GIVEN INFORMATION below:

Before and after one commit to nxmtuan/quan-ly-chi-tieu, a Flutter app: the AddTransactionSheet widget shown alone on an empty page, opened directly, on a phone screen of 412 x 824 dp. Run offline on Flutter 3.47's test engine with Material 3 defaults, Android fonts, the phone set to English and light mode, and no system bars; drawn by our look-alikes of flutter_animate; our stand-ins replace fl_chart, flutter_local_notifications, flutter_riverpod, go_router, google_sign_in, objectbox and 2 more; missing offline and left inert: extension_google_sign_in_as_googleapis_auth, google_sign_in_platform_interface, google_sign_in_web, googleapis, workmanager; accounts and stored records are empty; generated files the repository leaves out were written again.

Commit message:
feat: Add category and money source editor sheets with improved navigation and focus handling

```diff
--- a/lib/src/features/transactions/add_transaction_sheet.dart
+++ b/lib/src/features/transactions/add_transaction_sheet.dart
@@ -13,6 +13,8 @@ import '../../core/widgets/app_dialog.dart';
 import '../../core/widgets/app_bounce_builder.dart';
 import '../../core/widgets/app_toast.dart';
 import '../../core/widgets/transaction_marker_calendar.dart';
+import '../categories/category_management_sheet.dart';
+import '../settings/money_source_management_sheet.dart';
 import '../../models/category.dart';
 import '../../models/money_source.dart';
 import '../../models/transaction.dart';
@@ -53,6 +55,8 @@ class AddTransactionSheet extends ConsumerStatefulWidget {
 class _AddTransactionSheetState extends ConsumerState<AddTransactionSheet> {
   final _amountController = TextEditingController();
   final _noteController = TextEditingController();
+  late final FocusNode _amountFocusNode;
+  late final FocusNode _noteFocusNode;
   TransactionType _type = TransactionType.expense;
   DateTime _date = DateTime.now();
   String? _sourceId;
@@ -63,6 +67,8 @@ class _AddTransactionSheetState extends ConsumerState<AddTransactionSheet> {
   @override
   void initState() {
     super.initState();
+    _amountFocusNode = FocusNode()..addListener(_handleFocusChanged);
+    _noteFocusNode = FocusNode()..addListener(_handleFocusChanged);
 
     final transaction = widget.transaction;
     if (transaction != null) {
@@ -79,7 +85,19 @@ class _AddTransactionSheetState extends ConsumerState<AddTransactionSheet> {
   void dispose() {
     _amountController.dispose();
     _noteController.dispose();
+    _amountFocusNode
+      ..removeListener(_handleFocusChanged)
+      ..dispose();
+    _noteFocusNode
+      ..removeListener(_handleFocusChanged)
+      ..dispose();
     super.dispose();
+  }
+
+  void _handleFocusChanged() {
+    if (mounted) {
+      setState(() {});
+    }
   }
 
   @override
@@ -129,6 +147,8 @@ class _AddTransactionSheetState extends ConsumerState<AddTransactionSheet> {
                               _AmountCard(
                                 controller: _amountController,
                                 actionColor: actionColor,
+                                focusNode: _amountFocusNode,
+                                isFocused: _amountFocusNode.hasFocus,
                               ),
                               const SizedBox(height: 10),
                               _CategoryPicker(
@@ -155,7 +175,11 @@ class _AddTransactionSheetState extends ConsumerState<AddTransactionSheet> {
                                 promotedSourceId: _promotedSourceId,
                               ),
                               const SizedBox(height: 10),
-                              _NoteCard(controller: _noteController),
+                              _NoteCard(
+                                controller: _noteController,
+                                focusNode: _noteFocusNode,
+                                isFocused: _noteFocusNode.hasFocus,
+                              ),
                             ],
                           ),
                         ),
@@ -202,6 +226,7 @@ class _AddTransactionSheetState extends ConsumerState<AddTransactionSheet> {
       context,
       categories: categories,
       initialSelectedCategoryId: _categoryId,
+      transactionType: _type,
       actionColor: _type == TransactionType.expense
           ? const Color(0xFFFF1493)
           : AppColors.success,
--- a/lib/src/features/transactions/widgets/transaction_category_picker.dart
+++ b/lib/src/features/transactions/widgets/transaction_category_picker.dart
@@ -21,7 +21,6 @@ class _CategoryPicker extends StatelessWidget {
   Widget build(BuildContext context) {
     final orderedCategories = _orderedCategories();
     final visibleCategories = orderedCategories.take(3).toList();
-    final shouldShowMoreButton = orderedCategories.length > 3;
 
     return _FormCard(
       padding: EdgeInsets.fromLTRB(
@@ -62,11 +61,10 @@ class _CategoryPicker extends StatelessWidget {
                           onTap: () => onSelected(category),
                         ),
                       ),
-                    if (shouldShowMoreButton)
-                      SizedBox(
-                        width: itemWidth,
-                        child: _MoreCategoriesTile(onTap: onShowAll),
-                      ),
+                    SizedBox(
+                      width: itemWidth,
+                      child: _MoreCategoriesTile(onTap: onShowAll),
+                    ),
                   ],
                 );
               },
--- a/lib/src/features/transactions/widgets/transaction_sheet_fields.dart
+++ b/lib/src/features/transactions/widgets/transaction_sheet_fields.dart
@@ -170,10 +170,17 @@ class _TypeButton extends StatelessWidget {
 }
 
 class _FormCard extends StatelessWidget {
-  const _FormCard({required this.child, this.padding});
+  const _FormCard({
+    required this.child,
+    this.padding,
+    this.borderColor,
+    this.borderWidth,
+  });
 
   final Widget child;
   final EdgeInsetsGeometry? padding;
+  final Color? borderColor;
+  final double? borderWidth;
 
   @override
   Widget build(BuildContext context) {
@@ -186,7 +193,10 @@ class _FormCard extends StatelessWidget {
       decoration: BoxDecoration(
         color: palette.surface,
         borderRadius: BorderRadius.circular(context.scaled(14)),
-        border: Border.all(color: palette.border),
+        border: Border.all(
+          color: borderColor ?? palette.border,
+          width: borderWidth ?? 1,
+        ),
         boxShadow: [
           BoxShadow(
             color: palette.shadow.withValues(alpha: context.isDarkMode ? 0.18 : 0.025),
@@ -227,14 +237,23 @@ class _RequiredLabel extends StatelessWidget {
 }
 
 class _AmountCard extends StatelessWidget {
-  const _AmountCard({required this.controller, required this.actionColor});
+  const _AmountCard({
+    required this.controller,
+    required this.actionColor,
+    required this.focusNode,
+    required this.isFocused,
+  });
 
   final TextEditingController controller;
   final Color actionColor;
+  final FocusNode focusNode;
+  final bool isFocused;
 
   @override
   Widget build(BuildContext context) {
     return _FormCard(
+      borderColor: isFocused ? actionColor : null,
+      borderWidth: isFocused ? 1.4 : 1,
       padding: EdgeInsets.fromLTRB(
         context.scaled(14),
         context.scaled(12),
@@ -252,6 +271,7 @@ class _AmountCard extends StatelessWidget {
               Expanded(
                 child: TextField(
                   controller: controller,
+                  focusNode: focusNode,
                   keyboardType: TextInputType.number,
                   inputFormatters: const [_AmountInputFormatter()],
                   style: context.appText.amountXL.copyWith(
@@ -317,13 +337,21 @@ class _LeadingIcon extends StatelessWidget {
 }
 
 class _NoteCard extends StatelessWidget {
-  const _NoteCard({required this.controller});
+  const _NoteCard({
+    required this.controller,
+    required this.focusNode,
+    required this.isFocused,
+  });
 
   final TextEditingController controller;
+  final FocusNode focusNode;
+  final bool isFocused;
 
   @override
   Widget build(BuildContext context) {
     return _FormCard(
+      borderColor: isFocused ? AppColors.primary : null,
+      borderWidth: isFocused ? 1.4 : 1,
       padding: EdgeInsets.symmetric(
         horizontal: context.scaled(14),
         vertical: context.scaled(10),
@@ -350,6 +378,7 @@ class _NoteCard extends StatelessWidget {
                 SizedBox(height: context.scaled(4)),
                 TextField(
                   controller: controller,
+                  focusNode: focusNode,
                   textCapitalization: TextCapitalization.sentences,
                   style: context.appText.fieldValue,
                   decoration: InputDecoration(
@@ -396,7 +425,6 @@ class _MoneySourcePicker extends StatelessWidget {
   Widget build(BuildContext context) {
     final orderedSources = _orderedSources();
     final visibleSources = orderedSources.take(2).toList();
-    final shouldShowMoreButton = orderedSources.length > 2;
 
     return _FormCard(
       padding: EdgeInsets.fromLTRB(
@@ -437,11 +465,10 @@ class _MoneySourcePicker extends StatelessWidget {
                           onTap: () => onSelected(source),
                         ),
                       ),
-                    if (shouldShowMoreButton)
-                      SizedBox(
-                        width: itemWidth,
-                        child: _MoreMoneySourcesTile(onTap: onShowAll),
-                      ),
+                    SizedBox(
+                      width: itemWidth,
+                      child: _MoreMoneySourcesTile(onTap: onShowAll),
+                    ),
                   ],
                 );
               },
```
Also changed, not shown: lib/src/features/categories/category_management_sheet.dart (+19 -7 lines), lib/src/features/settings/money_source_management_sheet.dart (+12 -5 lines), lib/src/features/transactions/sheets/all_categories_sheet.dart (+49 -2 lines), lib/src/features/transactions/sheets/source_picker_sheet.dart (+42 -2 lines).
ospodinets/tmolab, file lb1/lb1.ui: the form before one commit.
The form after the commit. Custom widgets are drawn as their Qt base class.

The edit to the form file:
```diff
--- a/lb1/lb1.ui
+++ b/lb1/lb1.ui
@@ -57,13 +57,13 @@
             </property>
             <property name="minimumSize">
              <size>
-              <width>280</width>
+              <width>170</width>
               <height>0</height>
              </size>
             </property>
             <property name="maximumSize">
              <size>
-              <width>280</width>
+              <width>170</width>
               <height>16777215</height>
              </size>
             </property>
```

End of GIVEN INFORMATION.

EXERCISE PROMPT -> Pull out each line of the records holding the string "borderColor".

SOLUTION TO THE PROBLEM ->
+    this.borderColor,
+  final Color? borderColor;
+          color: borderColor ?? palette.border,
+      borderColor: isFocused ? actionColor : null,
+      borderColor: isFocused ? AppColors.primary : null,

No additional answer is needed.